4. Cobbles are best ridden at speed. This may be counter intuitive, but if you go over them at speed, you ‘glide’ over the surface rather than being caught at every single edge. I tried it, it works. Equally, don’t grip your handlebars. Hold them losely to allow you to just keep control and let them bounce about, it takes a lot of the shock out. Cobbles sap power and therefore should be treated like hills.
5. Try and make your bike as comfortable as possible. Flanders is not the place for skinny tyres. Get some 25mm tyres (I rode 28mm) and ride them at a slightly lower pressure than you normally would. I’ve also put some gel pads under my handlebar tape for additional cushioning. Get a good comfy pair of shorts and well cushioned gloves.
6. Be prepared for everything weatherwise. Last year it was freezing cold, usually it’s a bit soggy, this year we were toasted by the sun. By January, I had decided on my kit, had it all tested and tried for comfort, only to have to reconsider two days prior because temperatures jumped up to near 20C.
7. Get used to riding and climbing in close proximity to other riders. Some of the lanes and cobbled climbs are rather narrow and there are always faster riders over taking. It helps if you are used to riding with people around you, rather than freaking slightly when someone zooms past in touching distance. This is best done by joining your local bike club or finding some mates.
8. Find some mates and bring your family. They are either riding with you or make up your technical support team. It’s nice to have someone sharing the pain, cheer you on up the climbs and, most importantly, have a cool Belgian beer waiting for you when you arrive. Flanders is a great family experience and watching the pros is inspiring people of any age.
9. Learn to judge your strength and make smart decisions. Some of the hills, especially the steep cobbled ones like the Koppenberg, Oude Kwaaremont and Paterberg, are a real challenge and you should absolutely give them a go. However, if you get stuck or run out of steam, get off your bike quickly and move to the right side to continue pushing it up the hill, leaving plenty of room for those that are still on their bikes and riding. There is no shame in pushing your bike, the pros even do it, but other riders may get verbal if you are blocking the way. Common sense really.
10. Smile and enjoy. At the top of every major climb are photo and video cameras. Smile! Or put on your best suffer grimace (this may be the more natural reaction). Equally, along the route, there are feed stations every 20 or so miles. Stop, have a break, chat to other riders, and dig into the food on offer. I’d forgotten my energy food, but I need not have worried. My entire ride was sustained by honey cake and caramel waffles. Just enjoy everything the ride has to offer!
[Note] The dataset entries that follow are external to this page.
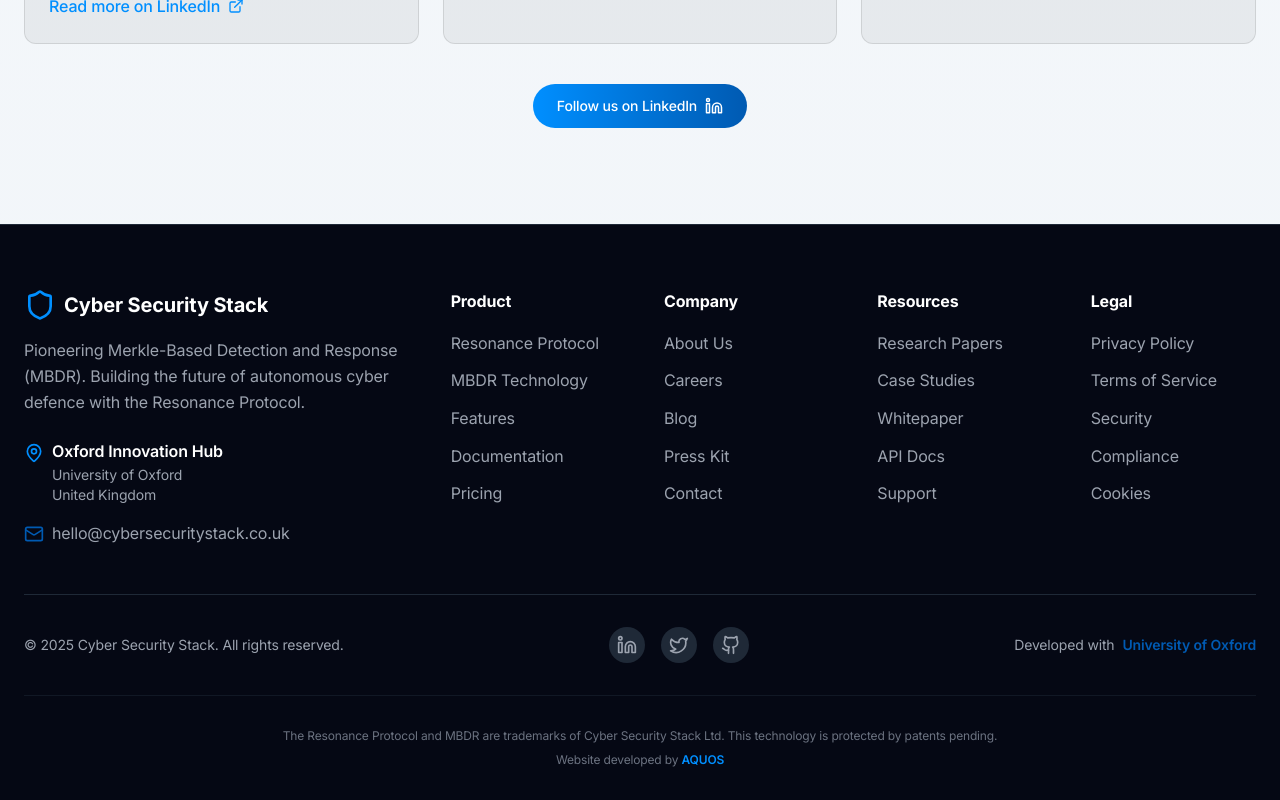
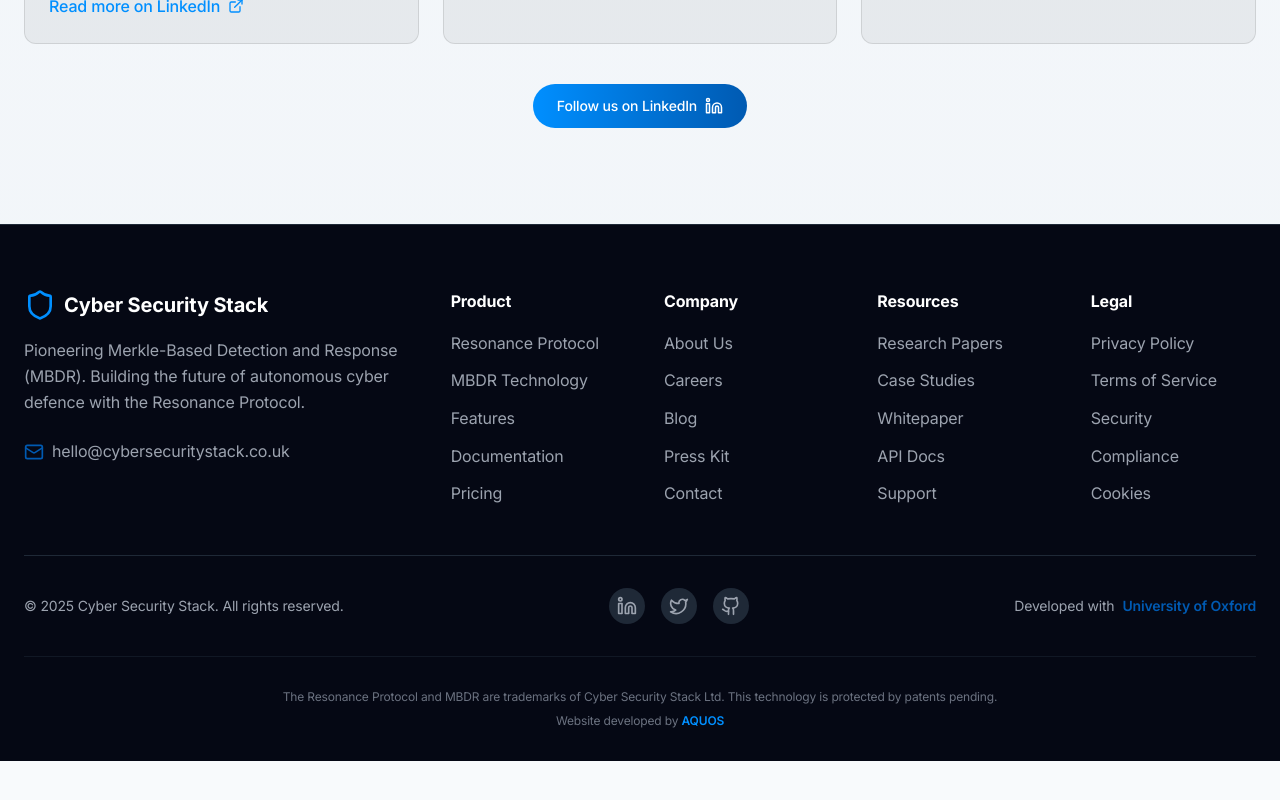
Before and after one commit to DevanshM1211/Cybersecurity-Stack-Website, a Next.js app: page / in a window 1280 px wide. Shown: the part 2240-3040 px from the top of the page. After the commit the page ends 3001 px from the top, so only its background shows below. Built offline with nearby package versions, Linux system fonts and the light colour scheme.

Commit message:
Remove Oxford Innovation Hub address from footer

```diff
--- a/components/Footer.tsx
+++ b/components/Footer.tsx
@@ -1,6 +1,6 @@
 "use client";
 
-import { Shield, Mail, Linkedin, Twitter, Github, MapPin } from "lucide-react";
+import { Shield, Mail, Linkedin, Twitter, Github } from "lucide-react";
 import { motion } from "framer-motion";
 
 const Footer = () => {
@@ -74,19 +74,6 @@ const Footer = () => {
               the future of autonomous cyber defence with the Resonance
               Protocol.
             </p>
-            <div className="flex items-start gap-2 text-gray-400 mb-4">
-              <MapPin
-                size={20}
-                className="flex-shrink-0 mt-1 text-cyber-blue"
-              />
-              <div>
-                <p className="font-semibold text-white">
-                  Oxford Innovation Hub
-                </p>
-                <p className="text-sm">University of Oxford</p>
-                <p className="text-sm">United Kingdom</p>
-              </div>
-            </div>
             <div className="flex items-center gap-2 text-gray-400">
               <Mail size={20} className="text-cyber-purple" />
               <a
```
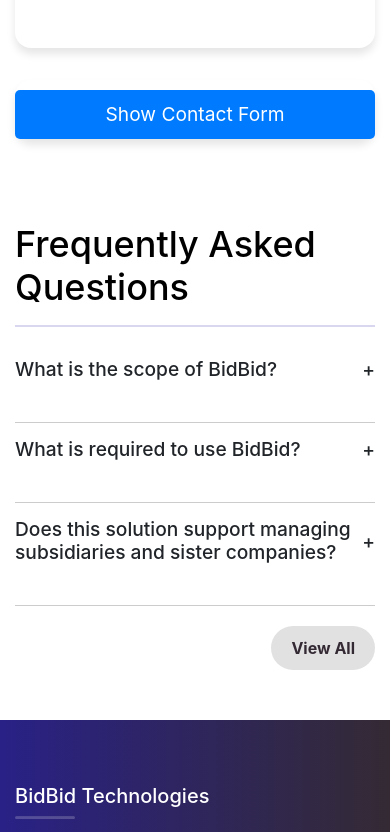
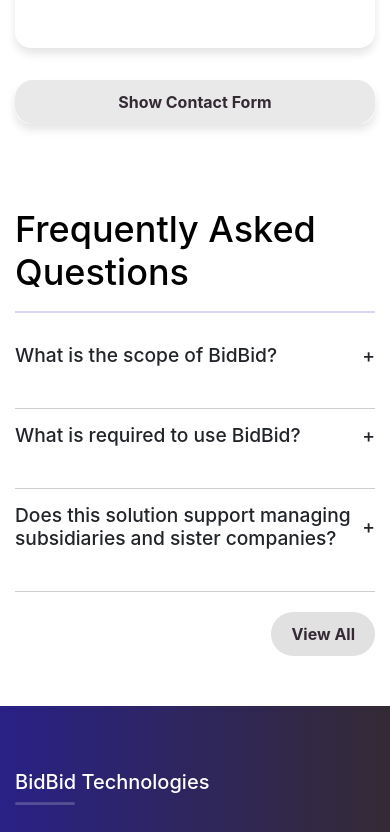
Before and after one commit to kuuyyaa/BidBid, a plain HTML site: page index.html in a window 390 px wide. Shown: the part 6186-7018 px from the top of the page. Drawn offline with nearby package versions, Linux system fonts and the light colour scheme.

Commit message:
contact form styling

```diff
--- a/css/styles.css
+++ b/css/styles.css
@@ -474,7 +474,7 @@ button.btn-faqs:hover {
 }
 
 /* query for non mobile devices */
-@media (min-width: 769px) {
+@media (min-width: 390px) {
     .form-btn {
         display: none;
     }
@@ -560,16 +560,16 @@ button.btn-faqs:hover {
     }
     .form-btn {
         display: block;
+        font-weight: bold;
         width: 100%;
-        background-color: #007bff;
-        color: white;
+        padding: 10px;
+        font-size: 16px;
+        color: #342a34;
+        background-color: rgba(52, 42, 52, 0.1);
         border: none;
-        padding: 10px 20px;
-        text-align: center;
-        font-size: 1.2rem;
+        border-color: #342a34;
+        border-radius: 18px;
         cursor: pointer;
-        border-radius: 5px;
-        margin-top: 10px;
     }
 
     .footer-link {
```
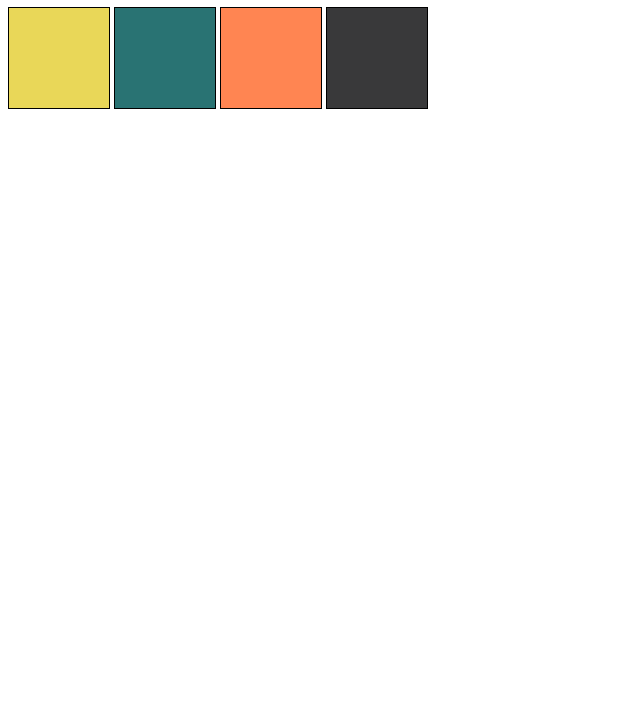
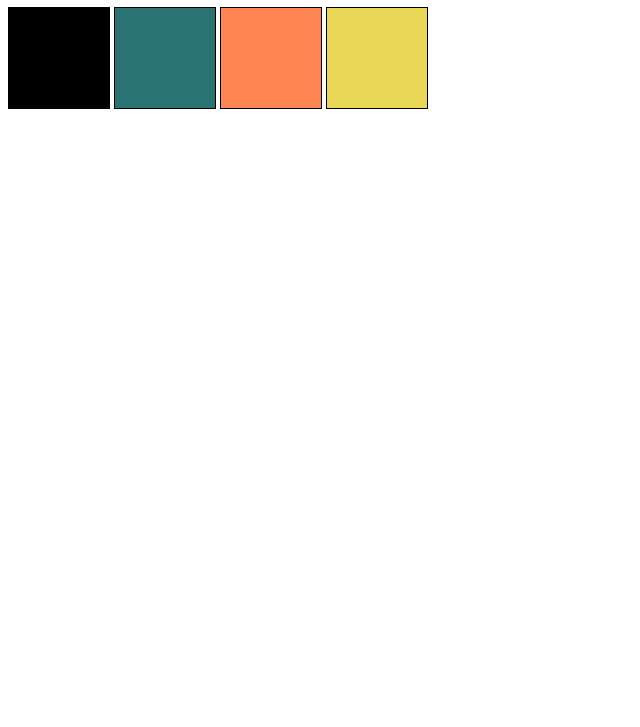
Before and after one commit to thiago-ximenes/pixels-art, a website: page index.html in a window 1280 px wide. Shown: the part 73-800 px from the top of the page, without its empty margins (0-640 px from the left). Drawn offline with Linux system fonts and the light colour scheme.

Commit message:
Requisito 3

```diff
--- a/style.css
+++ b/style.css
@@ -11,7 +11,7 @@
 }
 
 .color:nth-of-type(1) {
-  background-color: #E9D758;
+  background-color: black;
 }
 
 .color:nth-of-type(2) {
@@ -23,5 +23,5 @@
 }
 
 .color:nth-of-type(4) {
-  background-color: #39393A;
+  background-color: #E9D758;
 }
```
The Ronde van Vlaanderen is a wonderful experience and if you are into riding your bike, it belongs on your bucket list. So get entering! If this year was a good predictor, entries may sell out rather quickly. They usually open early in November.
Until then, enjoy your rides in the Spring and summer weather.